Amazon is close to reaching a deal to lease 10,000 square feet at the Chrysler Building, the New York Post reported on Sunday. News of the impending lease comes less than a week after it was reported that the Art Deco landmark is up for sale. Amazon announced in November plans to open a massive office complex in Long Island City to serve as their “HQ2.” The company will start moving to the neighborhood this year, temporarily leasing space at One Court Square, a 50-story building with incredible views of the Manhattan skyline. More here
Via Creative Commons

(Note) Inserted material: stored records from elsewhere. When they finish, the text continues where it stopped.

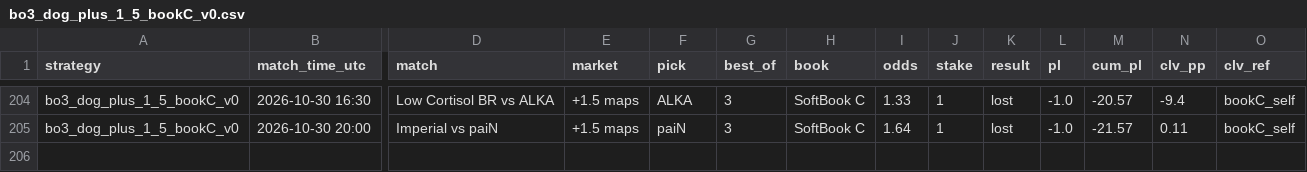
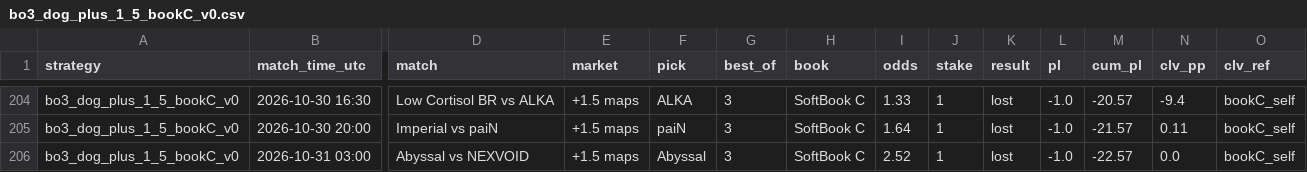
Before and after one commit to hyprcs/cs2hub, a CSV file: strategies/data/bo3_dog_plus_1_5_bookC_v0.csv, drawn as a sheet; only a part is shown, gaps mark what is left out; rows hold the shown columns only; the diff names each change by its address in the sheet, - before the commit and + after, or states it on an @@ line.

```diff
--- a/strategies/data/bo3_dog_plus_1_5_bookC_v0.csv
+++ b/strategies/data/bo3_dog_plus_1_5_bookC_v0.csv
+row 206: bo3_dog_plus_1_5_bookC_v0 | 2026-10-31 03:00 | Abyssal vs NEXVOID | +1.5 maps | Abyssal | 3 | SoftBook C | 2.52 | 1 | lost | -1.0 | -22.57 | 0.0 | bookC_self
```
Also changed, not shown: picks/data/summary.csv, strategies/data/all.csv, 9 other files.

New York City’s iconic Chrysler Building is on the market. The owners of the 1930 Art Deco landmark, Tishman Speyer Properties and the Abu Dhabi Investment Council, have hired real estate firm CBRE Group to sell the property, the Wall Street Journal reported Wednesday. The Abu Dhabi government purchased its majority stake in the Chrysler for $800 million in 2008, but real estate experts told the WSJ it would be difficult to recover.
Image courtesy of New Development Group.

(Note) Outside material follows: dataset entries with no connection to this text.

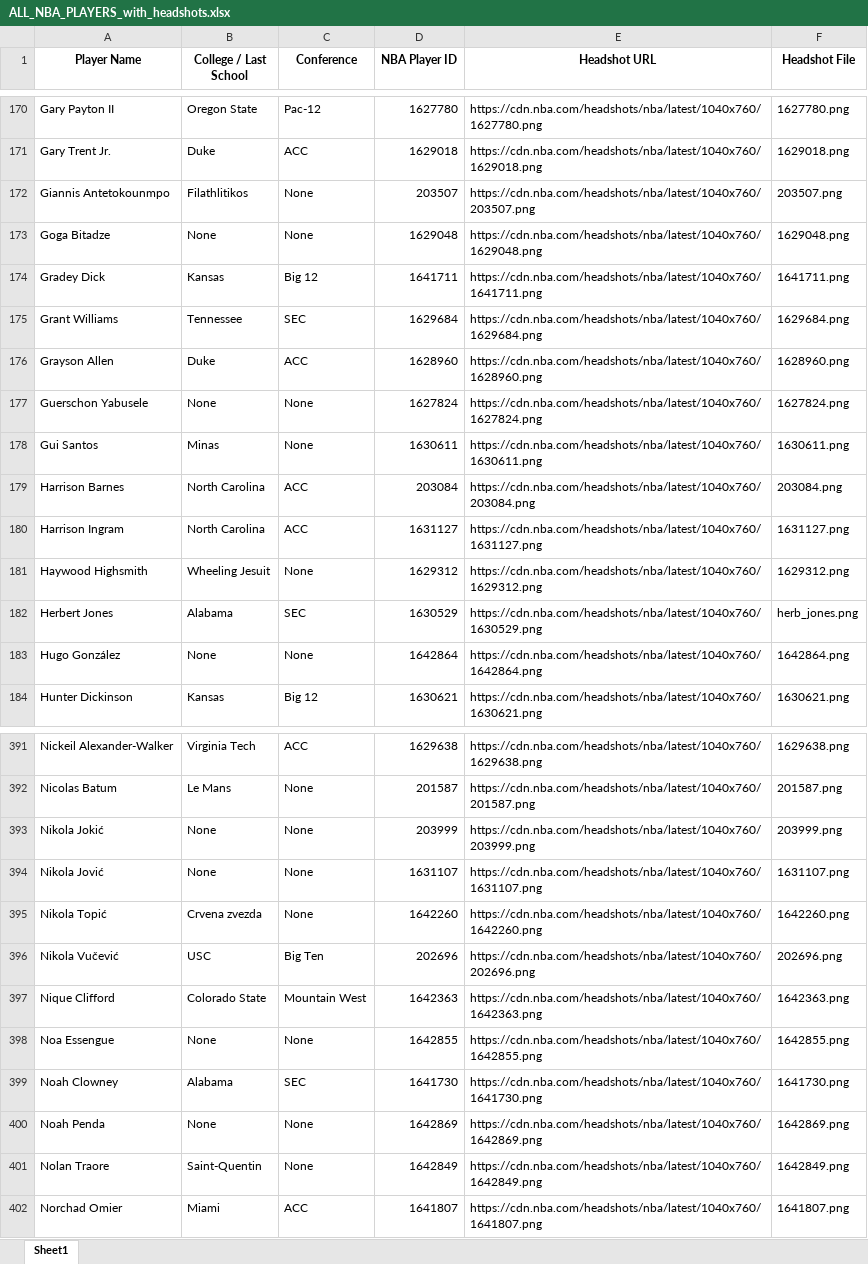
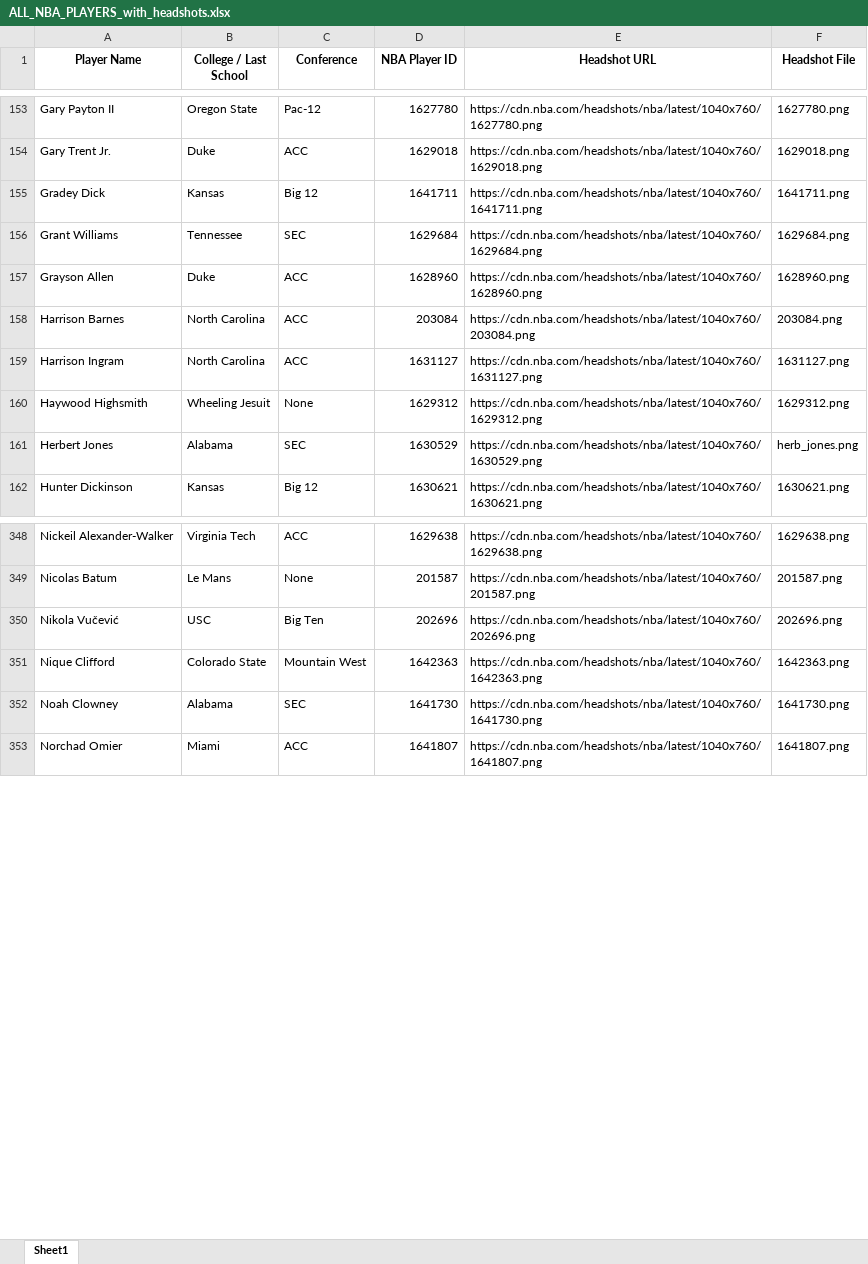
Before and after one commit to anthonyc0011/court-vision, an Excel workbook: ALL_NBA_PLAYERS_with_headshots.xlsx, sheet Sheet1, drawn as a sheet; only a part is shown, gaps mark what is left out; values as stored, in another font and other column widths than the file's, no borders; the diff covers the shown part only; the diff names each change by its address in the sheet, - before the commit and + after, or states it on an @@ line.

Commit message:
Filter player pool and fix web headshot fallback

```diff
--- a/ALL_NBA_PLAYERS_with_headshots.xlsx (sheet Sheet1)
+++ b/ALL_NBA_PLAYERS_with_headshots.xlsx (sheet Sheet1)
-row 172: Giannis Antetokounmpo | Filathlitikos | None | 203507 | https://cdn.nba.com/headshots/nba/latest/1040x760/203507.png | 203507.png
-row 173: Goga Bitadze | None | None | 1629048 | https://cdn.nba.com/headshots/nba/latest/1040x760/1629048.png | 1629048.png
-row 177: Guerschon Yabusele | None | None | 1627824 | https://cdn.nba.com/headshots/nba/latest/1040x760/1627824.png | 1627824.png
-row 178: Gui Santos | Minas | None | 1630611 | https://cdn.nba.com/headshots/nba/latest/1040x760/1630611.png | 1630611.png
-row 183: Hugo González | None | None | 1642864 | https://cdn.nba.com/headshots/nba/latest/1040x760/1642864.png | 1642864.png
-row 393: Nikola Jokić | None | None | 203999 | https://cdn.nba.com/headshots/nba/latest/1040x760/203999.png | 203999.png
-row 394: Nikola Jović | None | None | 1631107 | https://cdn.nba.com/headshots/nba/latest/1040x760/1631107.png | 1631107.png
-row 395: Nikola Topić | Crvena zvezda | None | 1642260 | https://cdn.nba.com/headshots/nba/latest/1040x760/1642260.png | 1642260.png
-row 398: Noa Essengue | None | None | 1642855 | https://cdn.nba.com/headshots/nba/latest/1040x760/1642855.png | 1642855.png
-row 400: Noah Penda | None | None | 1642869 | https://cdn.nba.com/headshots/nba/latest/1040x760/1642869.png | 1642869.png
-row 401: Nolan Traore | Saint-Quentin | None | 1642849 | https://cdn.nba.com/headshots/nba/latest/1040x760/1642849.png | 1642849.png
```
Also changed, not shown: 56 removed rows elsewhere in this sheet, ALL_NBA_PLAYERS.xlsx, 1 other file.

Our first reaction at reading New Development Group’s (Ryant Serhant and team) introduction of the newly-minted SoHY condo at 550 West 29th Street as “Manhattan’s newest neighborhood and building” was to think the Nest Seekers-agent-to-the-stars must be SoHY if he thinks anyone will fall for another silly neighborhood acronym (Hello, NoLo!). But in this case, the multi-hyphenate wunderkind might actually be on to something. When you think about it, SoHY–for South of Hudson Yards–is definitely better than: “um, you know that area all the way over by 11th Avenue where all those new buildings are…that aren’t Hudson Yards ones…”
More SoHY jinks, this way
The quest to outdo One57’s record-setting $100.5 million penthouse doesn’t seem to be working. The two contenders, 220 Central Park South and 520 Park Avenue–both Robert A.M. Stern-designed buildings–announced their $250 and $130 million penthouses in 2016 and 2014 respectively, but there’s been no movement since. The latter building seems to have taken the hint, though, as The Real Deal reports that the 12,398-square-foot triplex has been chopped up into two “smaller” units–a $40 million full-floor unit and an $80-$100 million duplex.